New Album Cover Illustration Completed for Cultic
It has taken a year and 6 months to finish the High Command artwork and album. My husband and I started writing the music and working on the illustration for this album so long ago that it seems like a distant memory. It has been an active and ongoing project, but given our other obligations it has taken most of our weekends (and most of our free time) to put this together. We have put so much of ourselves into Cultic, and when I listen-to (and look at) the final album, I can hear and see Brian and myself in it. It really is an inspired collaboration that evolved organically between us.
Let’s be clear… Any warm-hearted feelings I have about this project are just that. At its core, Cultic is about power, control, domination, oppression, and all the things we love (dragons, kings, castles, battles and sorcery) … I wouldn’t call it a reflection of our softer side, but it is definitely an extension of ourselves.
This cover art really tells the entire story of the music that will be contained within the album. It is my hope that when we release this album, the sound, lyrics and visuals will all come together to create a complete story (and more importantly that people will get it).
We’ve coined the term “black-death battle punk,” to describe the Cultic sound. You can hear a sample of the music in the speed painting video above. If you’re into it, you can follow us at culticband.com, on Facebook, YouTube, or Bandcamp. Look for the full album to be released this summer. \m/
The Long and Arduous Process of Design
In its infancy, this piece felt weak and uninspired. There were so many points where I considered burning my sketches and the entire project sat on the shelves for an extended period of time while I worked on writing music and my other commissions. It’s somewhat of a miracle that it ever made it to the point of completion, but, I’m glad I ultimately decided to see it through.
This initial sketch felt empty and disjointed. I did have a concrete plan for the color scheme right from the beginning (muted browns, blacks, greens and rust colors). I was sure it would need to use a classic palette because the subject matter is somewhat over-the-top and I didn’t want to lose the seriousness of the piece. Sadly, I wasn’t thrilled with the drawing, so I put it aside for 8 months.
A few months ago (after making immense progress on writing and recording the album) I revisited the drawing. I had planned on tossing it completely and starting over, but Brian convinced me to reconsider. Instead of scratching the piece, I decided to fix it.
I knew it would need to fit into a square format, so I brought the dragon closer to the king and brought the castle in tighter as well. The dragon grew-up in order to dominate the scene, but I still didn’t feel like the piece was badass enough. The dragon was too cute and the whole scene fell dead without weapons, soldiers and activity going on. So, I reworked the dragon and spent a great deal of time doodling the final battle scene.
I knew I needed to plan my light and dark areas to bring the composition together and I knew it needed more depth overall. Adding the characters in the foreground helped to create the illusion of depth I was shooting for, but they also helped to complete the composition through use of lighting and shadows. With the foreground in place, I could envision the shadowed areas encircling the entire piece and creating a vignette with the lighter areas focused behind the dragon and the king. I think this circular motion is what brings all of the elements in the piece together, while the lighter areas help guide your eye to the focal points.

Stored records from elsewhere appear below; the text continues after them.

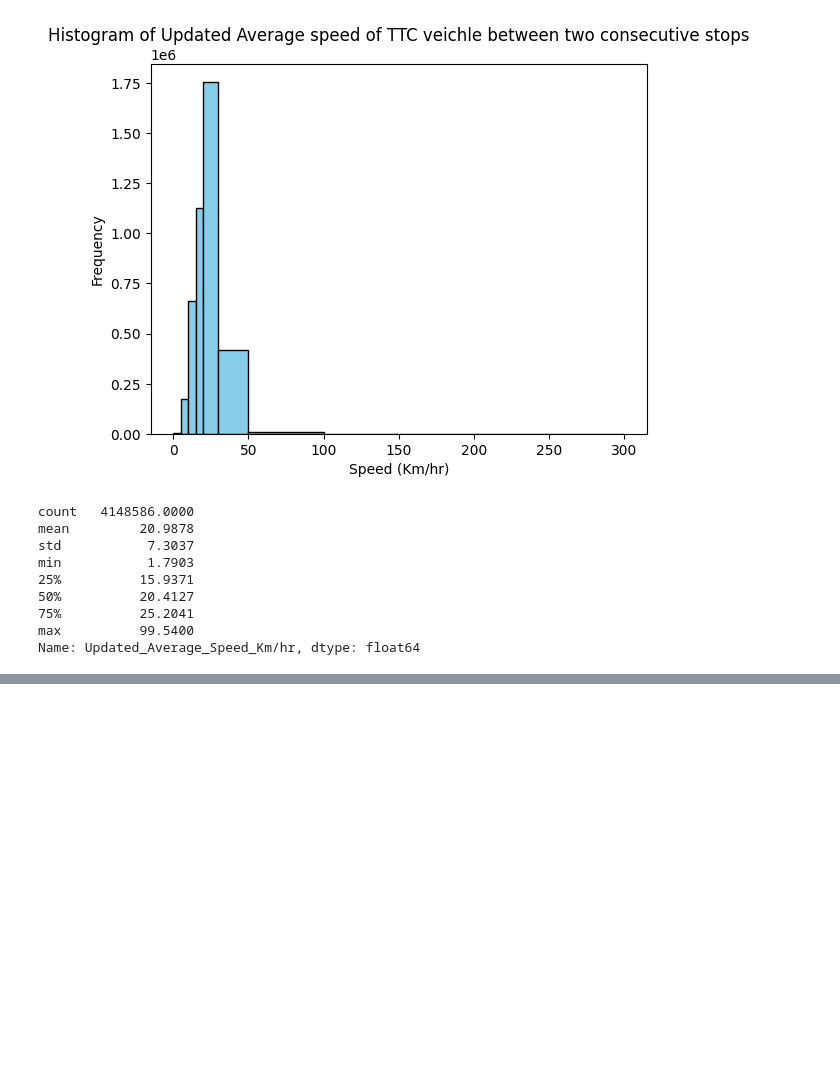
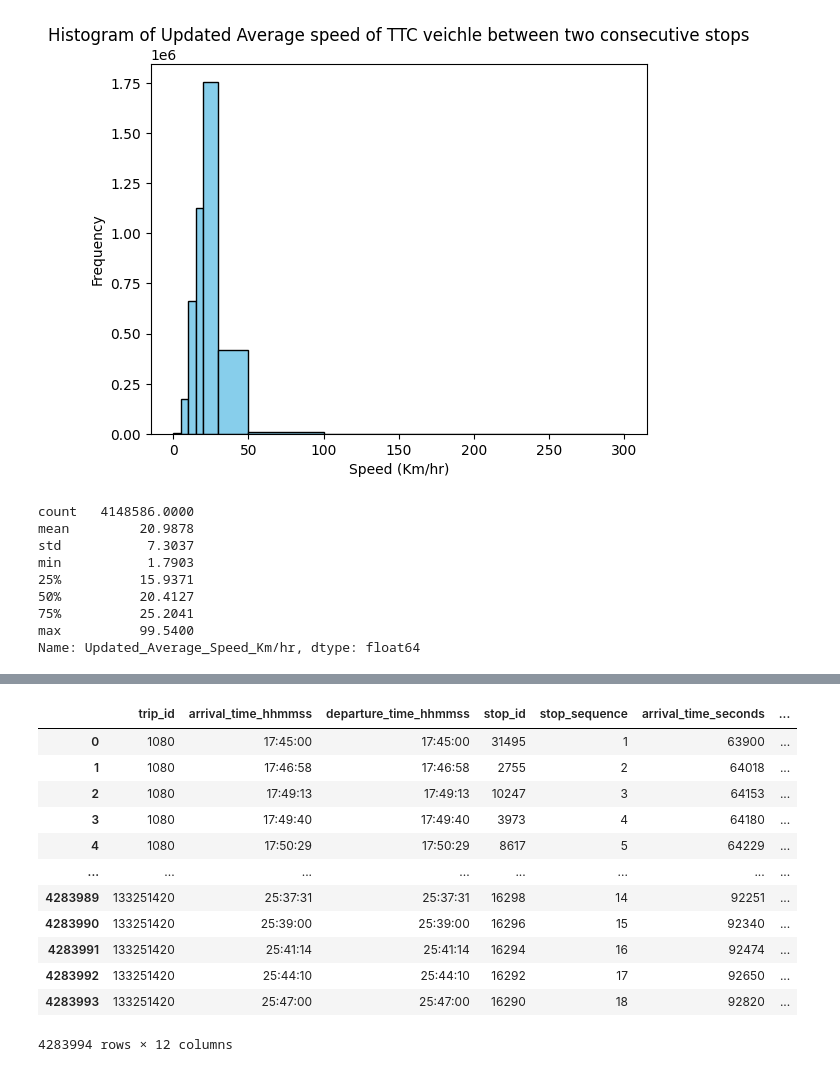
Before and after one commit to devslinky/TAL, a Jupyter notebook: GTFS_static_data_vis.ipynb, the cells around one changed output, grey strips where cells are left out. Drawn from its saved outputs; the diff is of its cells as text; code cells hidden in the pictures; blank space fills up the shorter version.

```diff
--- a/GTFS_static_data_vis.ipynb
+++ b/GTFS_static_data_vis.ipynb
@@ -2722,0 +2762,7 @@ Name: Updated_Average_Speed_Km/hr, dtype: float64
+# %%
+# Average Trip Speed
+
+# groupby trip_id and average the updated average speed between stops for each trip to get an average trip speed
+average_trip_speed = stop_times.groupby('trip_id')['Updated_Average_Speed_Km/hr'].mean().reset_index(name='average_trip_speed_km/hr')
+
+display(average_trip_speed)
@@ -2722,0 +2783,5 @@ Name: Updated_Average_Speed_Km/hr, dtype: float64
+# %%
+# Number of Stops per Trip
+# groupby trip_id and get maximum stop_sequence to get number of stops per trip
+num_of_stops = stop_times.groupby('trip_id')['stop_sequence'].max().reset_index(name='num_stops')
+display(num_of_stops)
@@ -2722,0 +2802,7 @@ Name: Updated_Average_Speed_Km/hr, dtype: float64
+# %%
+# Average Distance between Stops per Trip
+
+# groupby trip_id and average the distance between stops for each trip to get an average distance between stops per trip (likely to be innaccurate as seen with the speed calculations)
+
+average_distance_between_stops = stop_times.groupby('trip_id')['dist_diff'].mean().reset_index(name='average_distance_between_stops_meters')
+display(average_distance_between_stops)
@@ -2722,0 +2823,43 @@ Name: Updated_Average_Speed_Km/hr, dtype: float64
+# %%
+# merging stop_times with trip_duration, average_trip_speed, num_of_stops and average_distance_between_stops to get a dataframe with all the calculated metrics for each trip
+
+trip_metrics = duckdb.sql("""
+    SELECT
+    st.trip_id as trip_id,
+    st.arrival_time as arrival_time_hhmmss,
+    st.departure_time as departure_time_hhmmss,
+    st.stop_id as stop_id,
+    st.stop_sequence as stop_sequence,
+    st.arrival_time_seconds as arrival_time_seconds,
+    st.departure_time_seconds as departure_time_seconds,
+    st."Updated_Average_Speed_Km/hr" as "Speed_Km/hr_between_stops",
+    td.trip_duration_seconds as trip_duration_seconds,
+    ats."average_trip_speed_km/hr" as "Average_trip_speed_km/hr",
+    nos.num_stops as num_stops_in_Trip,
+    addb.average_distance_between_stops_meters as average_distance_between_stops_of_Trip_meters
+    FROM stop_times AS st
+    JOIN trip_duration AS td
+      ON st.trip_id = td.trip_id
+    JOIN average_trip_speed AS ats
+      ON st.trip_id = ats.trip_id
+    JOIN num_of_stops AS nos
+      ON st.trip_id = nos.trip_id
+    JOIN average_distance_between_stops AS addb
+      ON st.trip_id = addb.trip_id
+""").df()
+
+display(trip_metrics)
+# %% [output]
+|  | trip_id | arrival_time_hhmmss | departure_time_hhmmss | stop_id | stop_sequence | arrival_time_seconds | ... |
+| 0 | 1080 | 17:45:00 | 17:45:00 | 31495 | 1 | 63900 | ... |
+| 1 | 1080 | 17:46:58 | 17:46:58 | 2755 | 2 | 64018 | ... |
+| 2 | 1080 | 17:49:13 | 17:49:13 | 10247 | 3 | 64153 | ... |
+| 3 | 1080 | 17:49:40 | 17:49:40 | 3973 | 4 | 64180 | ... |
+| 4 | 1080 | 17:50:29 | 17:50:29 | 8617 | 5 | 64229 | ... |
+| ... | ... | ... | ... | ... | ... | ... | ... |
+| 4283989 | 133251420 | 25:37:31 | 25:37:31 | 16298 | 14 | 92251 | ... |
+| 4283990 | 133251420 | 25:39:00 | 25:39:00 | 16296 | 15 | 92340 | ... |
+| 4283991 | 133251420 | 25:41:14 | 25:41:14 | 16294 | 16 | 92474 | ... |
+| 4283992 | 133251420 | 25:44:10 | 25:44:10 | 16292 | 17 | 92650 | ... |
+| 4283993 | 133251420 | 25:47:00 | 25:47:00 | 16290 | 18 | 92820 | ... |
+4283994 rows × 12 columns
```
Also changed, not shown: parts of 19 cells of this notebook.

I opted to do an underpainting on this piece because I felt it would be necessary to test my lighting scheme, but also because it gives the painting that continuous, warm undertone that I was aiming for. Ultimately, I painted-out a few things, painted-in a few things, and ended up with the final maelstrom shown below. As with every piece, I’m sure I’ll find things in the future that I wish I could change, but overall, I’m happy with this painting. It took a total of around 80 hours of work to get it to this point, but every second was worth it. I feel like I learned more from this piece than anything I have worked on, and it is so exciting to see the whole Cultic project come together.